So, at least two major businesses, HG Fenton Co. and Superior Ready Mix, have hired private consultants to draft plans. Those plans include residential condos and apartments, better access to the river and better traffic circulation. They typify a fundamental shift for the community, moving it from a jumbled neighborhood of businesses of varying sizes to a more cohesively planned village – not unlike the City of Villages model adopted by San Diego in recent years.
Several community members said they felt overwhelmed by the influence of two or three major business players in something that the city, at least officially, can’t take action on until the legal issues are solved.
But there are elements of the redevelopment plans that appeal to proponents and opponents alike – such as reorienting the community to its proximity to the San Diego River, and to the trolley station. Those are just not aims Peterson thinks the community needs the “blight” label to accomplish.
“In this free economy, I’ve seen it often,” he said, pointing to a car service center that was a vacant lot when he started business 13 years ago, to the Starbucks across the street, to the Home Depot around the corner. The redevelopment plan is unnecessary, he believes – unaided capitalism could improve Grantville over time.
San Carlos resident and Grantville committee member John Pilch agrees. The area could use some sprucing up, he said – especially to fix its traffic problems. Though he voted for the redevelopment designation reluctantly, Pilch said he doesn’t believe the problems don’t constitute blight.
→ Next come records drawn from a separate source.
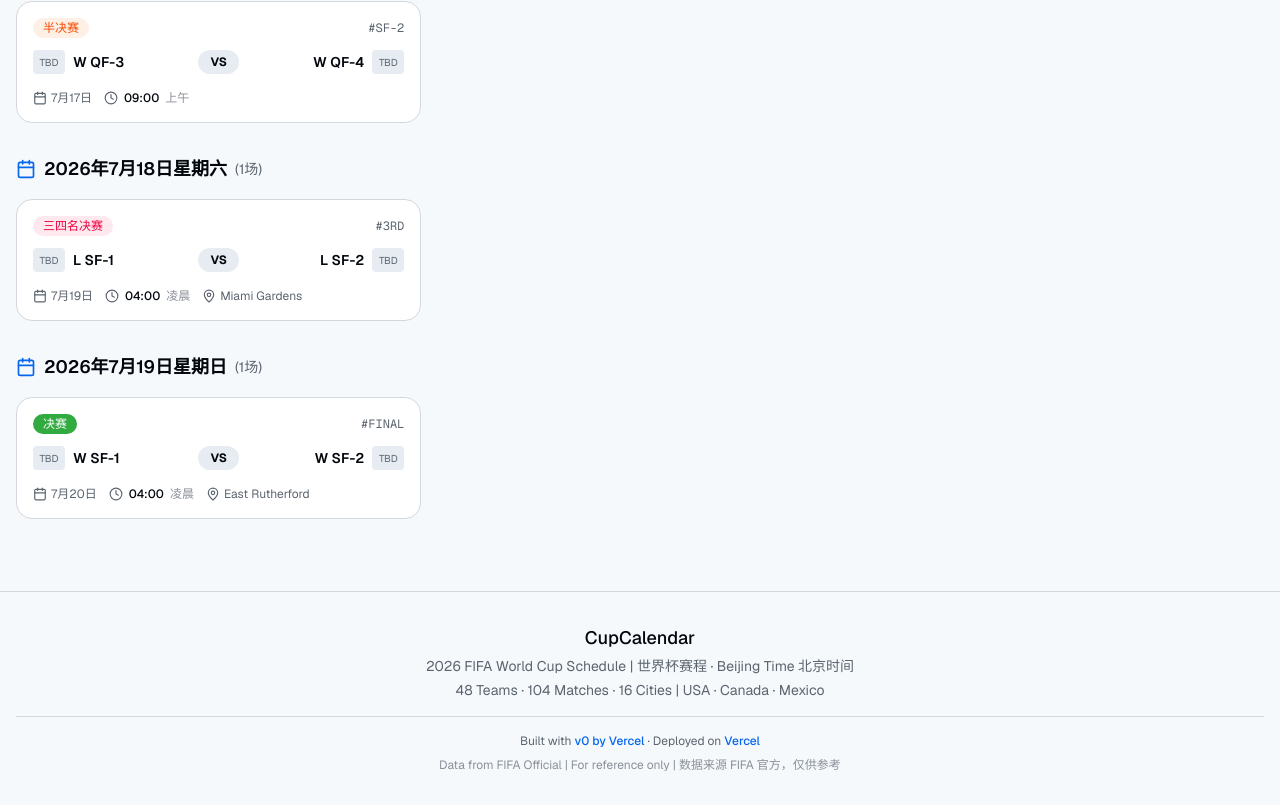
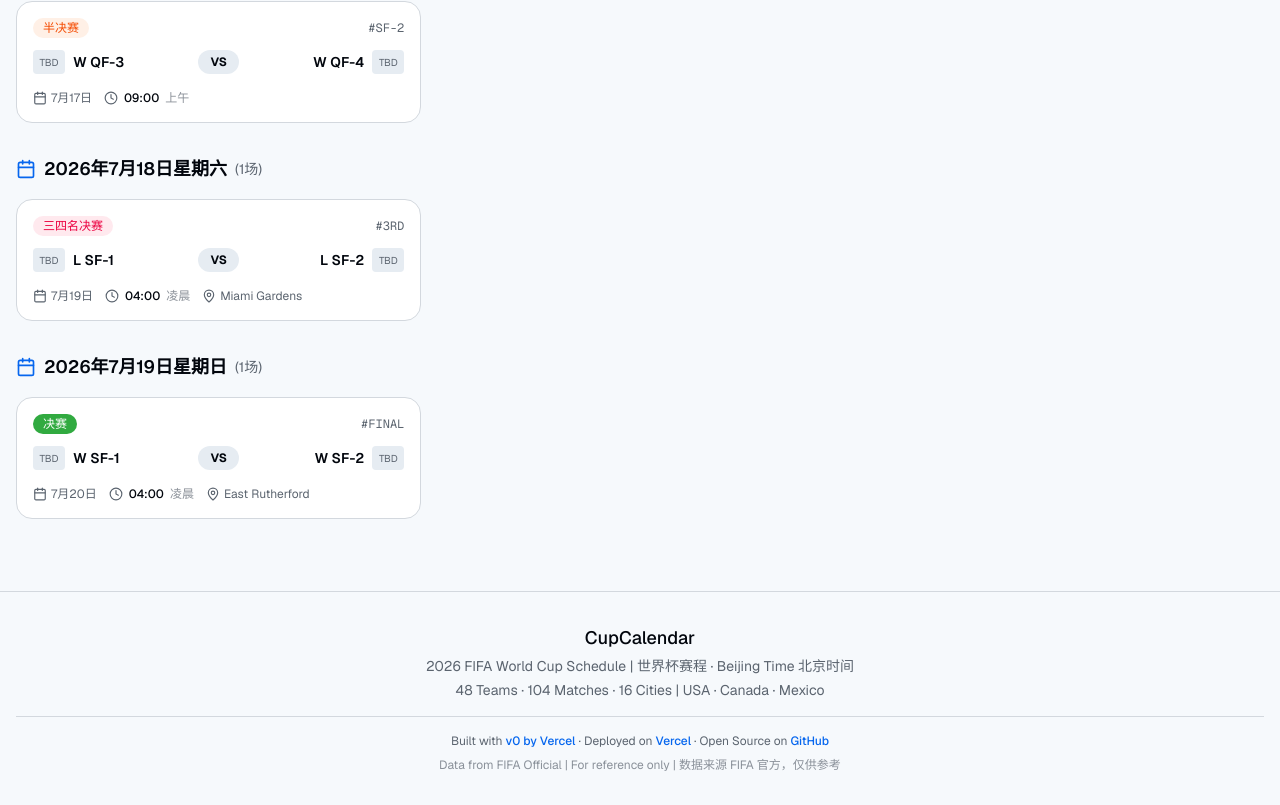
Before and after one commit to extrastu/world-cup-calendar, a Next.js app: page / in a window 1280 px wide. Shown: the part 8288-9093 px from the top of the page. Built offline with nearby package versions, Linux system fonts and the light colour scheme.

Commit message:
feat: add open source repo link in footer
Add links to v0, Vercel deployment, and GitHub repo.

Co-authored-by: extrastu <19451694+extrastu@users.noreply.github.com>

```diff
--- a/components/world-cup-calendar.tsx
+++ b/components/world-cup-calendar.tsx
@@ -355,6 +355,15 @@ export function WorldCupCalendar() {
               >
                 Vercel
               </a>
+              {" "}· Open Source on{" "}
+              <a
+                href="https://github.com/extrastu/world-cup-calendar"
+                target="_blank"
+                rel="noopener noreferrer"
+                className="text-primary hover:underline font-medium"
+              >
+                GitHub
+              </a>
             </p>
             <p className="text-xs mt-2 text-muted-foreground/70">
               Data from FIFA Official | For reference only | 数据来源 FIFA 官方，仅供参考
```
“You can pretty much rationalize anything,” he said. “If you look hard enough anywhere, you can find things that need work.”